### PROVIDED RECORDS
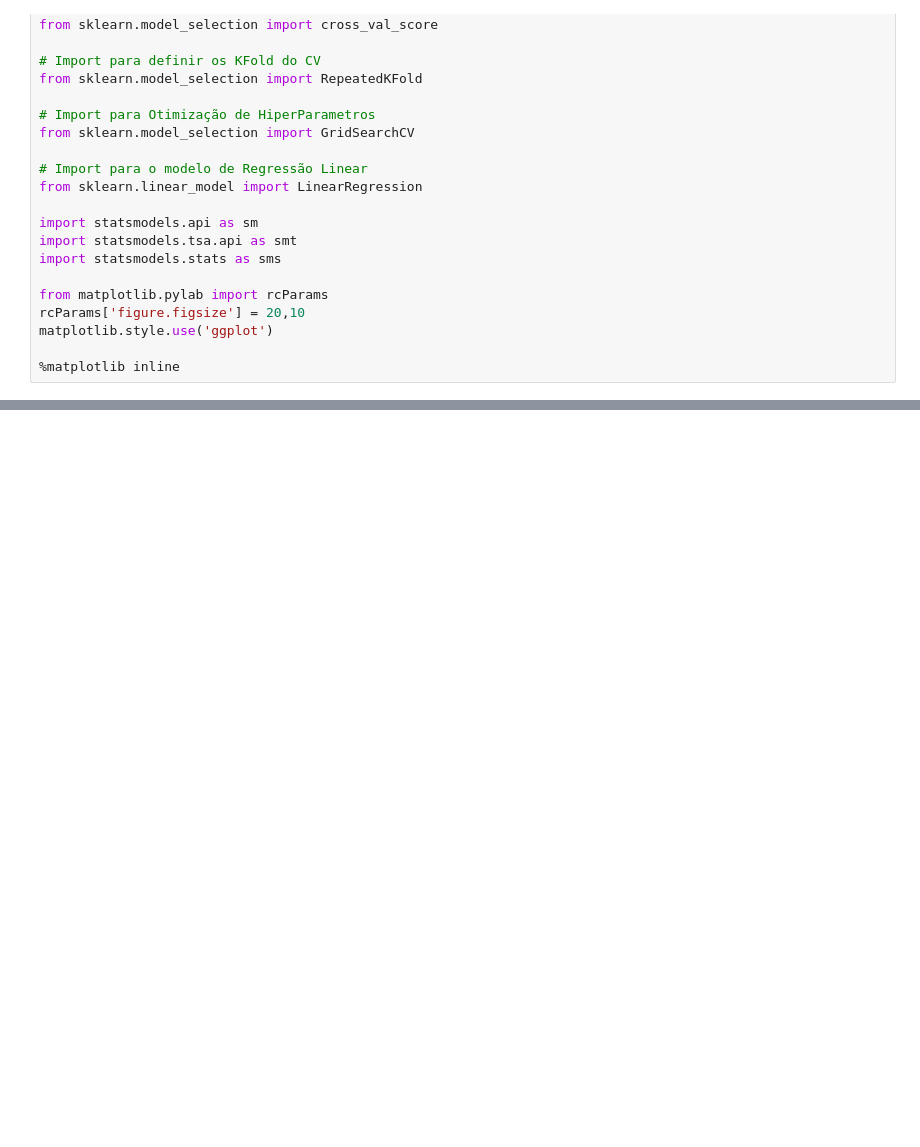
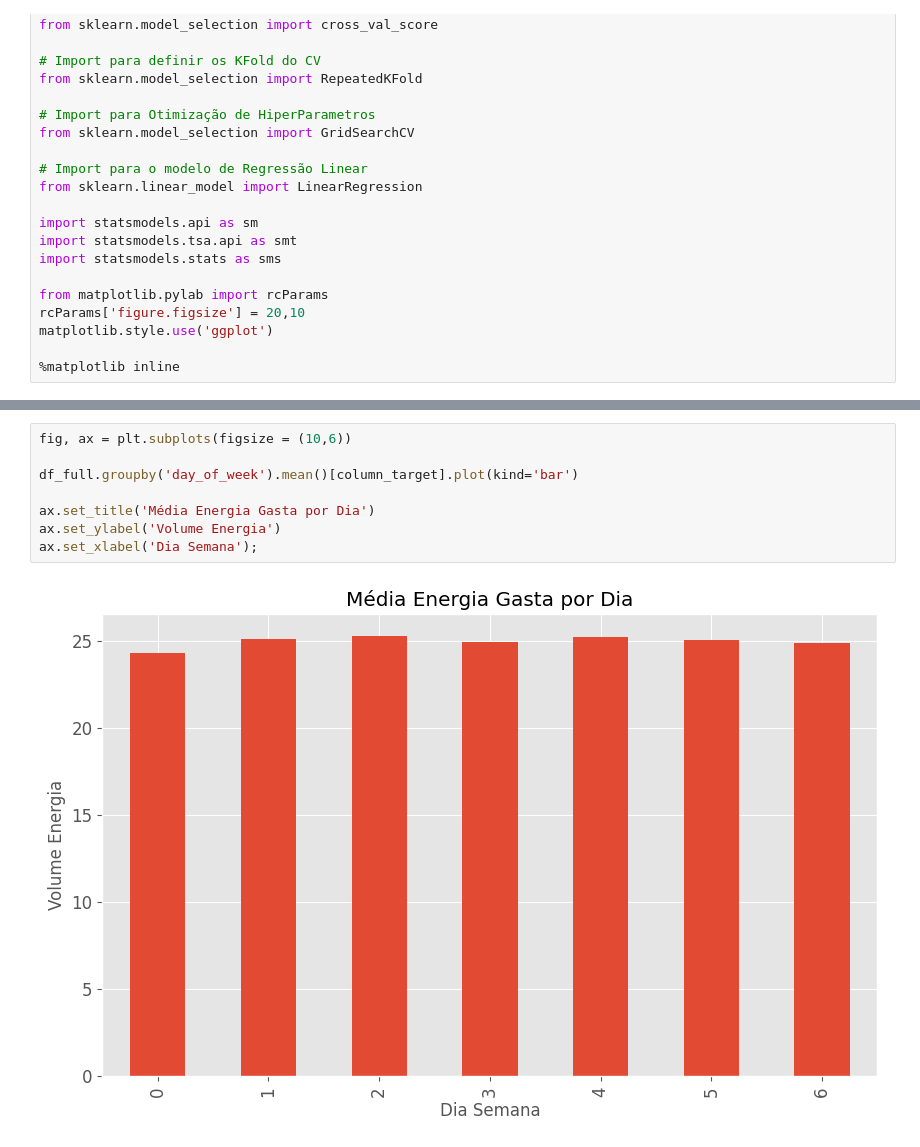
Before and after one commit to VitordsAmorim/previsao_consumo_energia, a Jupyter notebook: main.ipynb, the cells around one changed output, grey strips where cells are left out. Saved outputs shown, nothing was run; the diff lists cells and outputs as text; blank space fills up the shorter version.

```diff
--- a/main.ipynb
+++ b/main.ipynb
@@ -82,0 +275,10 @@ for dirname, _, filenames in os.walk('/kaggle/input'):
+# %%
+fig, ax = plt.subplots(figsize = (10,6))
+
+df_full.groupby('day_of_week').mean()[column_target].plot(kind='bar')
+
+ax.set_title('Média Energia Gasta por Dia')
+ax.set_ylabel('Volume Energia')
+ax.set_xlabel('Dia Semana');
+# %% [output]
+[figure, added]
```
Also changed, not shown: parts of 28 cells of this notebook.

### DESCRIPTION OF THE TASK
Your task is to return every entry exactly as it was written, with the pictures removed.

### ANSWER FOR THIS EXERCISE
Before and after one commit to VitordsAmorim/previsao_consumo_energia, a Jupyter notebook: main.ipynb, the cells around one changed output, grey strips where cells are left out. Saved outputs shown, nothing was run; the diff lists cells and outputs as text; blank space fills up the shorter version.

```diff
--- a/main.ipynb
+++ b/main.ipynb
@@ -82,0 +275,10 @@ for dirname, _, filenames in os.walk('/kaggle/input'):
+# %%
+fig, ax = plt.subplots(figsize = (10,6))
+
+df_full.groupby('day_of_week').mean()[column_target].plot(kind='bar')
+
+ax.set_title('Média Energia Gasta por Dia')
+ax.set_ylabel('Volume Energia')
+ax.set_xlabel('Dia Semana');
+# %% [output]
+[figure, added]
```
Also changed, not shown: parts of 28 cells of this notebook.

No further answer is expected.